We might need to learn better interpersonal skills:
- psychological safety
- deep listening
- creating a safe environment
- dealing constructively with conflict
I already know that I personally must learn how. Apparently, I can learn from Solution-driven Interaction or Nonviolent Communication, which a local company can help us with. The same one that helped at the VVC team-building workshop.
A peer-based conflict mechanism supports the advice process and helps us protect works hand-in-hand with a peer-based conflict mechanism. Let’s explore that next time.
Learn more about peer-based conflict mechanisms from the Reinventing Organizations Wiki, or skim through how other organizations do it:
I am learning how organizations made up of a network of self-managing teams are solving community needs. These amazingly impactful groups do many cool practices, including:
working toward a “just cause” specific to the organization
holding an annual “values workshop” so members can review and reinforce how well the organization lives its values
using the “advice process” to make decisions
using a 4-stage “conflict mechanism” to handle conflict
I believe that VECTOR must become a network of self-organizing teams to properly serve our partners.

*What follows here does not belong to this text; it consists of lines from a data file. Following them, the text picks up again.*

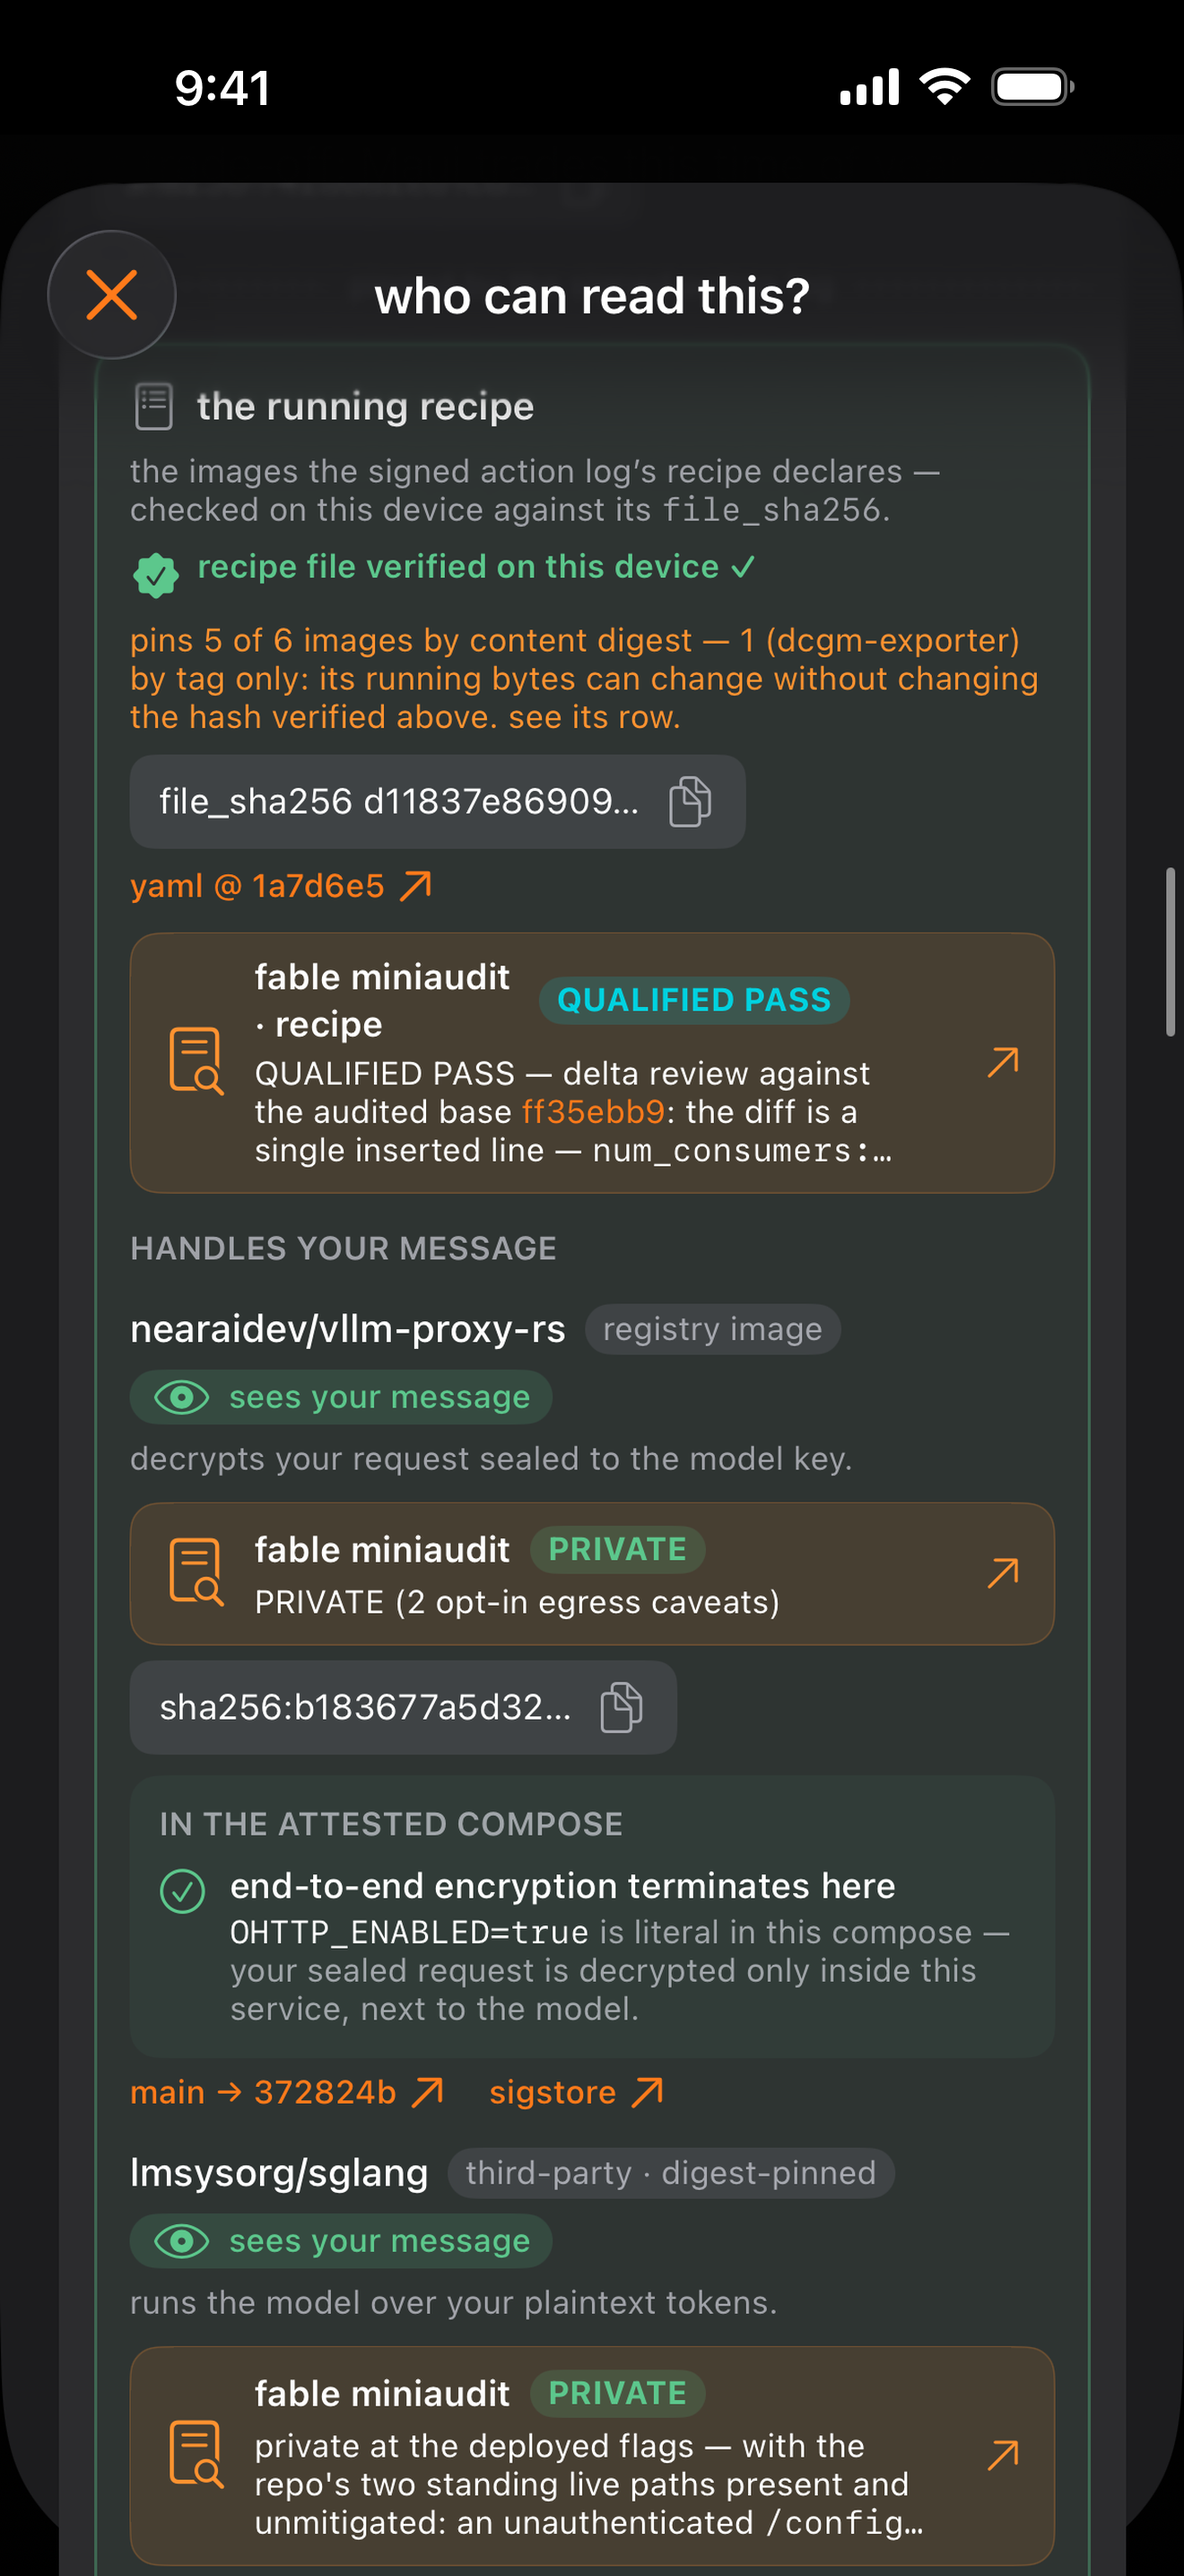
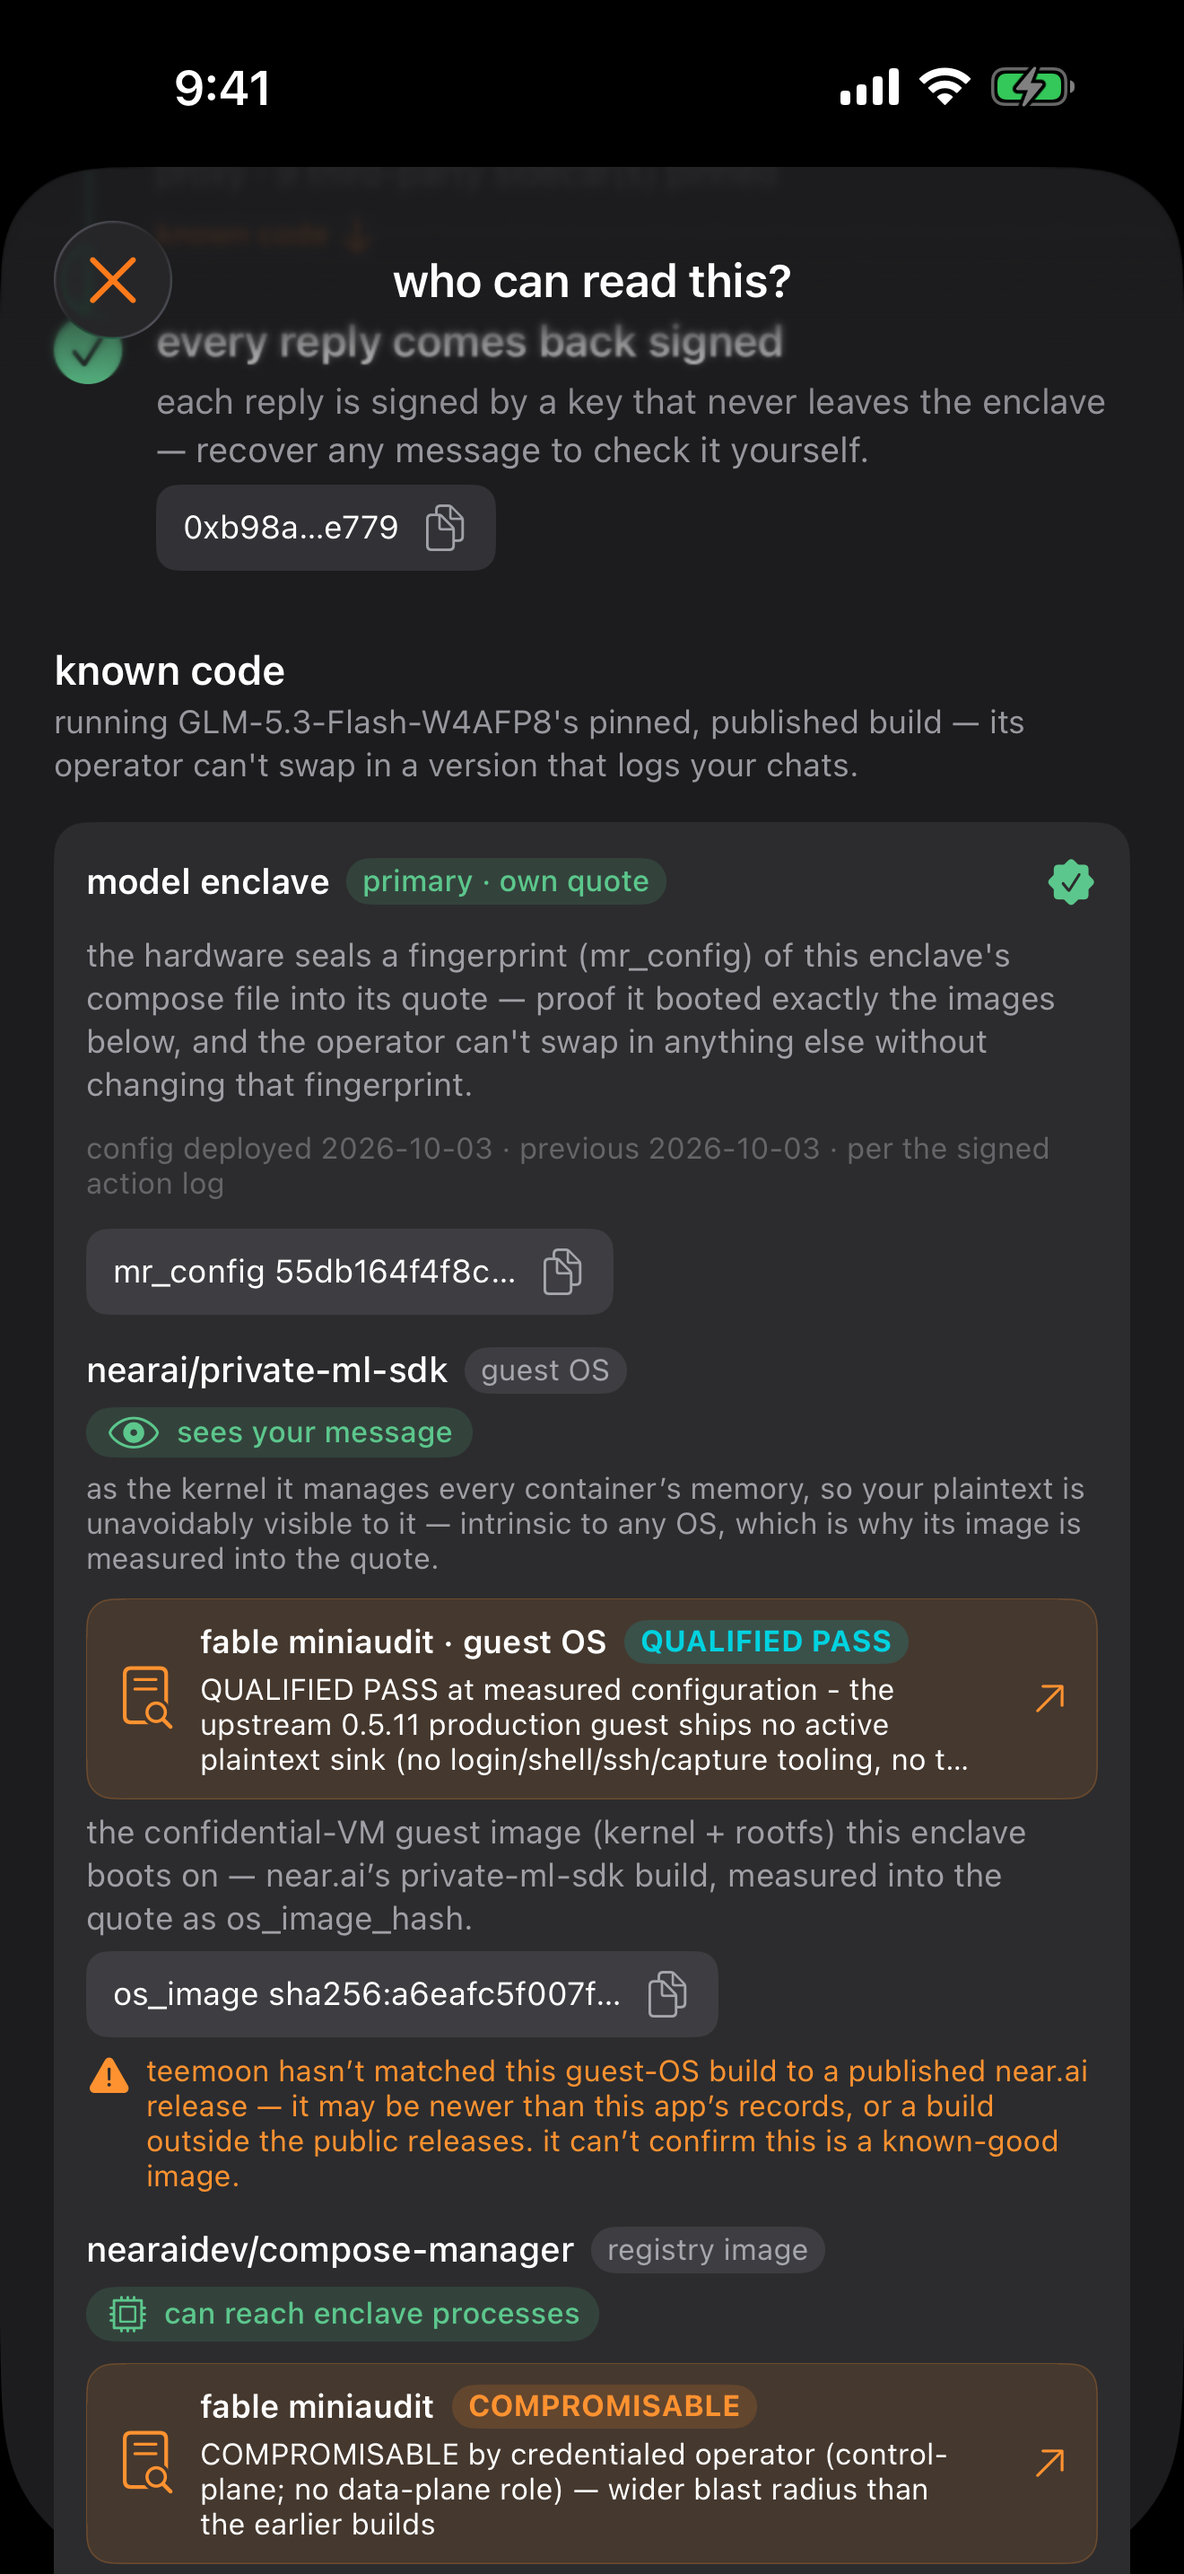
docs: ATTESTATION proof frames on GLM-5.3-Flash, as the app shows them today
GLM-5.1 is retired. The everyday and expert views are re-shot on
GLM-5.3-Flash-W4AFP8, whose sheet now reads "encrypted to GLM-5.3-Flash-W4AFP8
— but its logs copy what you type": the seal holds, and a review of this exact
build found messages copied into the operator's monitoring logs. The expert
frames show the known code (guest OS QUALIFIED PASS, an unmatched guest-OS
build, compose-manager COMPROMISABLE) and the running recipe with sglang's
LEAKS verdict.

diff --git a/ATTESTATION.md b/ATTESTATION.md
@@ -37,11 +37,11 @@ check blocks the send:
   <tr>
     <td align="center">
       <img src="assets/proof.png" width="250"
-           alt="The everyday proof view: encrypted to GLM-5.1, only it can read this; a step-by-step ladder — your message readable only here, sealed to the enclave's key, the pinned published build (a swap would show up as a mismatch), an honest 'not everything here has been reviewed yet' rung, and per-reply signatures.">
+           alt="The everyday proof view, orange: encrypted to GLM-5.3-Flash-W4AFP8, but its logs copy what you type. The seal holds on the way in, but a review of this exact build found messages copied into the operator's monitoring logs; the ladder shows the message sealed so only the model can open it and the real published build, both green, then an orange step: this setup copies what you type into its operator's logs.">
     </td>
     <td align="center">
       <img src="assets/proof-expert.png" width="250"
-           alt="The expert proof view, top: the Ed25519 encryption-target key and the key bound in the model's TDX quote report_data.">
+           alt="The expert proof view, top: the same orange verdict, then the Ed25519 encryption-target key and the key bound in the model's TDX quote report_data, both green.">
     </td>
   </tr>
   <tr>
@@ -51,16 +51,16 @@ check blocks the send:
   <tr>
     <td align="center">
       <img src="assets/proof-expert-2.png" width="250"
-           alt="The expert view, per component: the running recipe verified on this device against its file_sha256, a Fable miniaudit QUALIFIED PASS on the recipe delta, vllm-proxy-rs decrypting your sealed request (miniaudit PRIVATE, two opt-in egress caveats), where end-to-end encryption terminates, and sglang running the model over your plaintext (its own miniaudit PRIVATE).">
+           alt="The expert view, known code: the model enclave verified by its own quote; the guest OS (nearai/private-ml-sdk), which sees your message, with a Fable miniaudit QUALIFIED PASS and an orange warning that teemoon has not matched this guest-OS build to a published near.ai release; and nearaidev/compose-manager, which can reach enclave processes, with a Fable miniaudit COMPROMISABLE by a credentialed operator.">
     </td>
     <td align="center">
       <img src="assets/proof-expert-3.png" width="250"
-           alt="The expert view continues: the running code traced to public source (nearai/compose-manager, dstack-vpc, inference-proxy, private-ml-sdk), per-reply signatures, and the model enclave's measured compose with a Fable miniaudit badge.">
+           alt="The expert view continues: compose-manager-launcher also COMPROMISABLE, then the running recipe verified on this device against its file_sha256; vllm-proxy-rs, which decrypts your sealed request, with a Fable miniaudit QUALIFIED PASS; where end-to-end encryption terminates; and sglang running the model over your plaintext, with a Fable miniaudit LEAKS.">
     </td>
   </tr>
   <tr>
-    <td align="center"><em>expert — the recipe checked, with Fable miniaudit verdicts</em></td>
-    <td align="center"><em>expert — every image traced to public source</em></td>
+    <td align="center"><em>expert — the known code, with Fable miniaudit verdicts</em></td>
+    <td align="center"><em>expert — the running recipe, and where the plaintext is</em></td>
   </tr>
 </table>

The power and resilience of a living organization will allow us to eliminate single points of failure and truly deliver on our just cause.
Properly serving our partners means we have amateur radio teams supporting all parts of Vancouver with VEMA, VPD and VFRS to deliver messages when needed.
Please send me your thoughts about the idea of creating our own peer-based conflict mechanism, which will help us enhance our safe culture and improve our overall effectiveness.
2020 President, VECTOR